1. Always stay in control and be able to stop and avoid other people or objects. The "golden rule" of any ski area.
2. People ahead of you have the right of way. It is your responsibility to avoid them. When approaching a slower or obviously less experienced rider, expect the unexpected.
3. You must not stop where you obstruct a trail or are not visible from above. If you fall in a busy area or a blind spot, get up and move to the side as quickly as you can. You don't park on a highway; don't park in a run.
4. When starting downhill or merging into a trail, look uphill and yield to others. A skier or boarder coming down-slope may not see you in time to avoid a collision.
5. Always use devices to help prevent runaway equipment. This includes brakes, leashes, straps and even backpacks. Make sure your snowboard or skis don't turn into cheap terrain-following missiles.
6. Observe all posted signs and warnings. Keep off closed trails and out of closed areas. Closed areas are different than out-of-bounds areas. Closed areas are off limits for your own safety. Going into a closed area can cost you your skiing privileges.
7. Prior to using any lift, you must have the knowledge and ability to load, ride and unload safely. And never jump from a chair before the off-ramp. Rapid unloading can cause a lift cable system to malfunction and, in some cases, even slip off the guides or wheels.
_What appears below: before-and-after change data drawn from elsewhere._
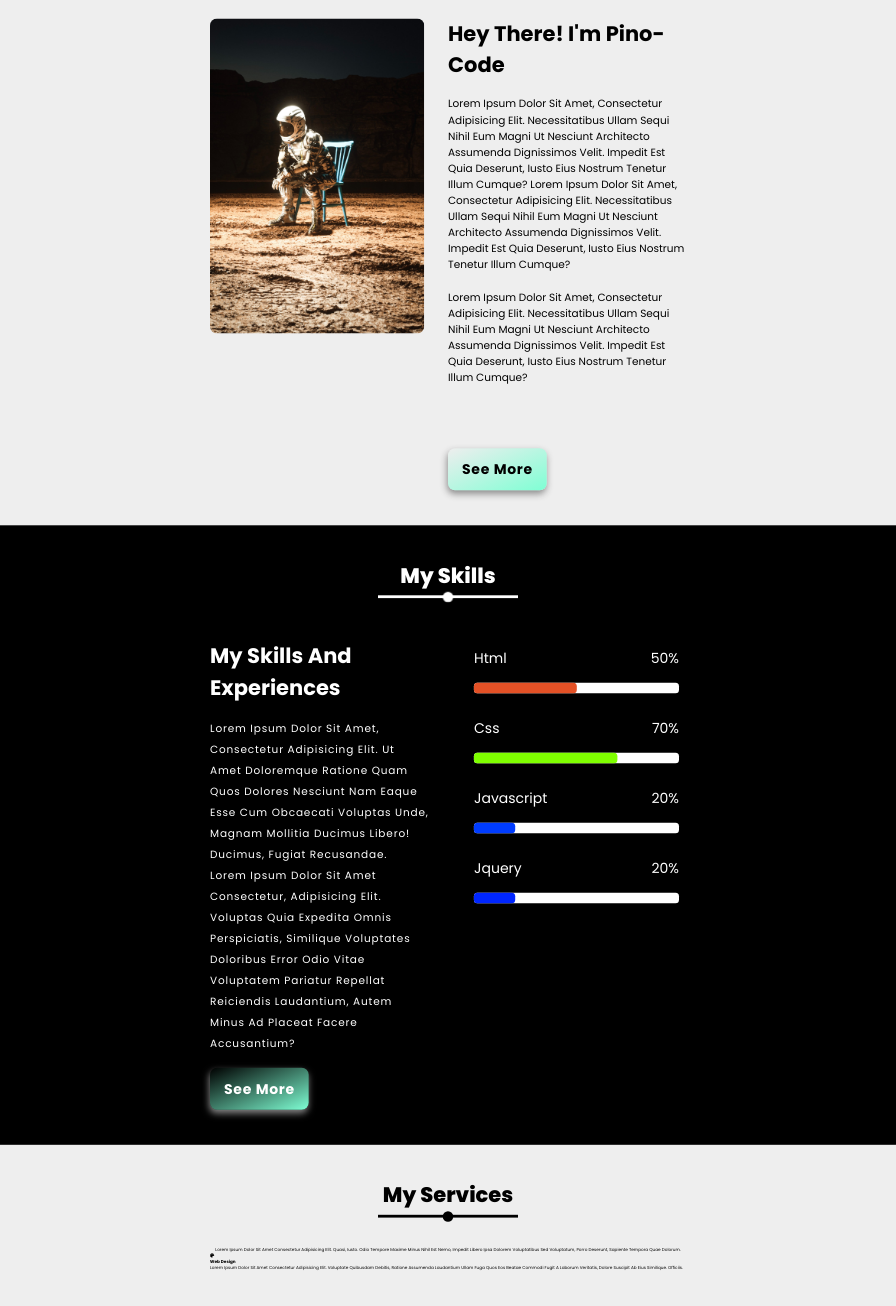
Repository: Pinocoding/New
Page: index.html
An editor plug-in stored every save of this project. The page is shown before and after the next save, followed by the edit.
The browser window is 1280 px wide. The pictures show the part of the page from y = 859 to 2779 px (the page is 2725 px tall before and 2779 px after), at 70% of full size.
Backgrounds fixed to the window are drawn as part of the page.

Above is the page before, as saved 2021-10-13 23:06:55.

After the next save:
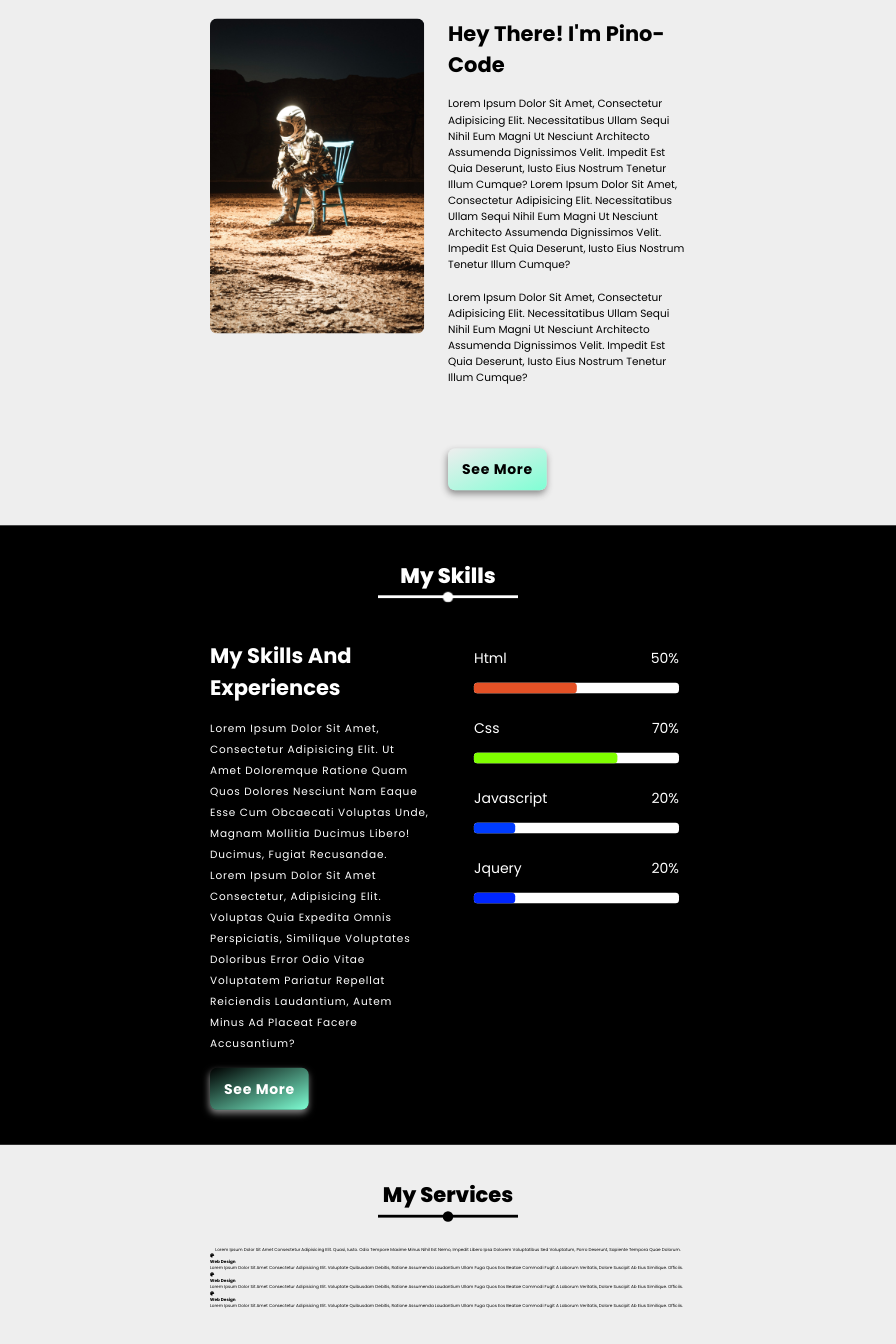
Saved 21 s later.
--- a/index.html
+++ b/index.html
@@ -145,6 +145,26 @@
       </div>
 
     </div>
+    <div class="card">
+      <div class="service-icon">
+        <i class='fas fa-palette'></i>
+      </div>
+      <div class="infor">
+        <h3>web design</h3>
+        <p>Lorem ipsum dolor sit amet consectetur adipisicing elit. Voluptate quibusdam debitis, ratione assumenda laudantium ullam fuga quos eos beatae commodi fugit a laborum veritatis, dolore suscipit ab eius similique. Officiis.</p>
+      </div>
+
+    </div>
+    <div class="card">
+      <div class="service-icon">
+        <i class='fas fa-palette'></i>
+      </div>
+      <div class="infor">
+        <h3>web design</h3>
+        <p>Lorem ipsum dolor sit amet consectetur adipisicing elit. Voluptate quibusdam debitis, ratione assumenda laudantium ullam fuga quos eos beatae commodi fugit a laborum veritatis, dolore suscipit ab eius similique. Officiis.</p>
+      </div>
+
+    </div>
   </div>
Observing these basic principles makes the slopes safer for everyone. Use of the terrain park has its own set of responsibilities, which are important for the safety of all park users. The National Ski Areas Association and Burton Snowboards have developed the "Smart Style" Freestyle Terrain Safety initiative, which includes the following key points:
Look Before You Leap
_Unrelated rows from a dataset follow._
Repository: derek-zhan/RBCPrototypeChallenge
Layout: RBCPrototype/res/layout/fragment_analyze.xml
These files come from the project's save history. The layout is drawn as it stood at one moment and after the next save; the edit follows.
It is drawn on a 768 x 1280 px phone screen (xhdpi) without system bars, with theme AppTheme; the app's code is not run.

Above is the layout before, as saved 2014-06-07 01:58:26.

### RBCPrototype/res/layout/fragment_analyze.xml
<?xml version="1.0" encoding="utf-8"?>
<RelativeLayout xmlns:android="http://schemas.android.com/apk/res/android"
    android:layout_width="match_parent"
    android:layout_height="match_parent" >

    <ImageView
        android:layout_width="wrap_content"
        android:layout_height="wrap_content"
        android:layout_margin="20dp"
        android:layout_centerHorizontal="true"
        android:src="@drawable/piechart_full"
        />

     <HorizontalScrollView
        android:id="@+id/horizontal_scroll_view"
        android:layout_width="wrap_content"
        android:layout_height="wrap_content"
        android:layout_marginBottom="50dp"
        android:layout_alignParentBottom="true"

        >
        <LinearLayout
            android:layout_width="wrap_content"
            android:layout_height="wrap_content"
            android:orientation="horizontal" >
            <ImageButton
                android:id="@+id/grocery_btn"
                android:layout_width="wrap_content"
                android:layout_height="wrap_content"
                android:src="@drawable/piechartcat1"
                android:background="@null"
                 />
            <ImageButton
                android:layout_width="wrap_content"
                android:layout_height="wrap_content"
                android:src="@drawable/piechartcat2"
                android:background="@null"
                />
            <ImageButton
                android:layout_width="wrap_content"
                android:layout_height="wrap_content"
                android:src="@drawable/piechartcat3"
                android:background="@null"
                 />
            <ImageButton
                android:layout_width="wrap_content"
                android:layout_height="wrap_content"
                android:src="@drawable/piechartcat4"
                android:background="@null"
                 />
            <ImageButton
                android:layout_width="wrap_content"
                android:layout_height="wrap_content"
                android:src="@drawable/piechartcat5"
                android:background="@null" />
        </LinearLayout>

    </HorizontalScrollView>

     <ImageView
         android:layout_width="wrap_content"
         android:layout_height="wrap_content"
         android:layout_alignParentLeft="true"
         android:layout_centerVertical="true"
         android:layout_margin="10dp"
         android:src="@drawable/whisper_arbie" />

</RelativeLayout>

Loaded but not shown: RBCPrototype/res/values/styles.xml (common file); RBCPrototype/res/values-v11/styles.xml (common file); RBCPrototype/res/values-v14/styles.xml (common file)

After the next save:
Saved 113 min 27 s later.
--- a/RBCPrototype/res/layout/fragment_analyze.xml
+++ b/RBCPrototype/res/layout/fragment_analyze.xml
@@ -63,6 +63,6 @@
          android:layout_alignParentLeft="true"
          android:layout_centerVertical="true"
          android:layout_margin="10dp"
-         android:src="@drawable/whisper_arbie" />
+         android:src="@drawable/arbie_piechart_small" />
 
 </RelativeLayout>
Before going into freestyle terrain, observe all signage and warnings.
Scope around the jumps first, not over them.
Use your first run as a warm-up run and to familiarize yourself with the terrain.
Be aware that the features change constantly due to weather, usage, grooming and time of day.
Do not jump blindly and use a spotter when necessary.
Easy Style It
Know your limits and ski/ride within your ability level.
Look for small progression parks or features to begin with and work your way up.
Freestyle skills require maintaining control on the ground and in the air.
Do not attempt any features unless you have sufficient ability and experience to do so safely.
Inverted aerials increase risk of serious injury and are prohibited at Eaglecrest.
Respect Gets Respect
Respect the terrain and others.
One person on a feature at a time.
Wait your turn and call your start.
Always clear the landing area quickly.
Respect all signs and stay off closed terrain and features.
In addition to knowing and following these basic responsibilities, there are other things we can do increase our own safety and the safety of young skiers and boarders. Research has shown that the use of a helmet reduces the incidence of any head injury by 30 to 50 percent. The good news is, according to national statistics, more people are wearing helmets than ever before. Overall usage of helmets among skiers and snowboarders is now estimated at about 40 percent. It is highest among children ages 9 and under (64 percent) and lowest among the group most likely to take risks, 18 to 24 year olds (26 percent).
Finally, no matter what your skill level, consider taking a lesson from a certified instructor. The more you learn about and practice your sport, the greater your skill level. With greater skill comes greater enjoyment and safety for you and others on the mountain.
Steve Handy serves on the Eaglecrest Board of Directors.